Military medics from York went to Sierra Leone to treat people struck down by the deadly Ebola virus.
And on Thursday (December 3) the soldiers were awarded medals to honour their bravery and dedication.
Fifty Army and Royal Air Force medical staff from 34 Field Hospital marched onto parade in front of crowds of families and friends at the presentation held at Queen Elizabeth Barracks, Strensall.
They received the cross-Government Ebola Medal for Service in West Africa for the three-month operational tour in Sierra Leone.
They were part of a team of 100 Regulars and Reserves from all three services which treated those who cared for Ebola patients and later contracted the disease themselves.
The medals were presented by the Vice Lord-Lieutenant of North Yorkshire, Peter Scrope and the director general of the Army Medical Services, Major General Jeremy Rowan – his last engagement before leaving the Army.
Major General Rowan told the soldiers:
An enormous challenge, I say probably the most dangerous thing the Army Medical Services has engaged in since the Korean War.
Not only did you achieve on Operation Herrick the best poly trauma results in the world, you then went on to Sierra Leone and delivered better results than anyone else has achieved to date in the treatment of haemorrhagic viral fevers.

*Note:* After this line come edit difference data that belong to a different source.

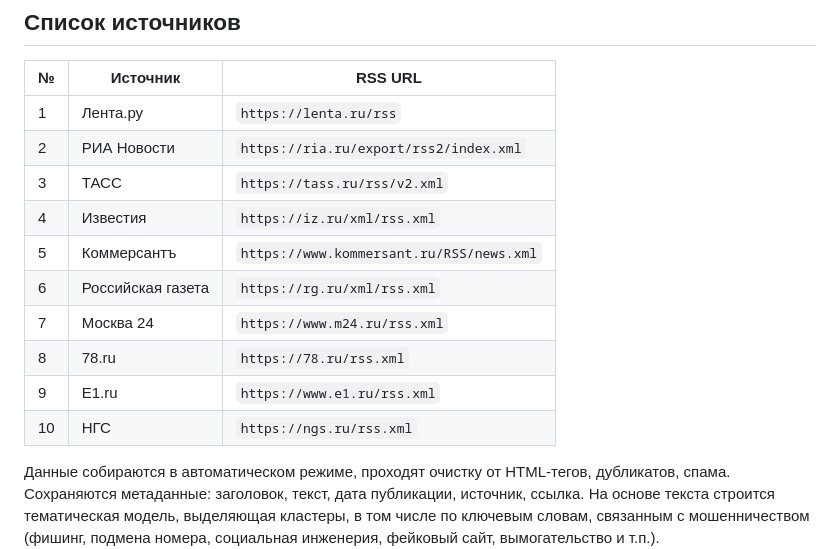
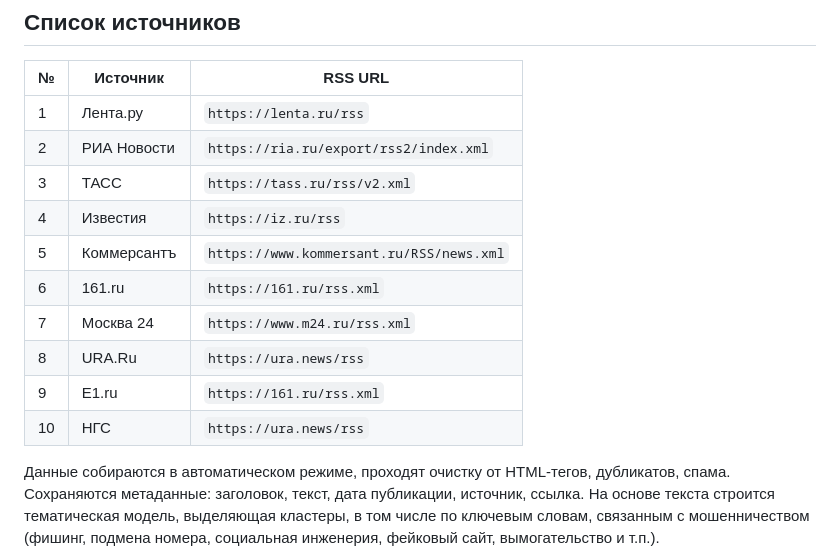
Before and after one commit to deawiw/TT-RSS, a Markdown page: docs/project-overview.md, the part around the change. Rendered like a GitHub page.

Commit message:
фикс

```diff
--- a/docs/project-overview.md
+++ b/docs/project-overview.md
@@ -40,13 +40,13 @@
 | 1 | Лента.ру | `https://lenta.ru/rss` |
 | 2 | РИА Новости | `https://ria.ru/export/rss2/index.xml` |
 | 3 | ТАСС | `https://tass.ru/rss/v2.xml` |
-| 4 | Известия | `https://iz.ru/xml/rss.xml` | -- не работает
+| 4 | Известия | `https://iz.ru/rss` |
 | 5 | Коммерсантъ | `https://www.kommersant.ru/RSS/news.xml` |
-| 6 | Российская газета | `https://rg.ru/xml/rss.xml` | -- не работает
+| 6 | 161.ru | `https://161.ru/rss.xml` |
 | 7 | Москва 24 | `https://www.m24.ru/rss.xml` |
-| 8 | 78.ru | `https://78.ru/rss.xml` | -- не работает
-| 9 | E1.ru | `https://www.e1.ru/rss.xml` | -- не работает
-| 10 | НГС | `https://ngs.ru/rss.xml` | -- не работает
+| 8 | URA.Ru | `https://ura.news/rss` |
+| 9 | E1.ru | `https://161.ru/rss.xml` |
+| 10 | НГС | `https://ura.news/rss` |
 
 Данные собираются в автоматическом режиме, проходят очистку от HTML-тегов, дубликатов, спама. Сохраняются метаданные: заголовок, текст, дата публикации, источник, ссылка. На основе текста строится тематическая модель, выделяющая кластеры, в том числе по ключевым словам, связанным с мошенничеством (фишинг, подмена номера, социальная инженерия, фейковый сайт, вымогательство и т.п.).
 
```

Quite extraordinary, very brave, very dedicated and I commend and thank you for it.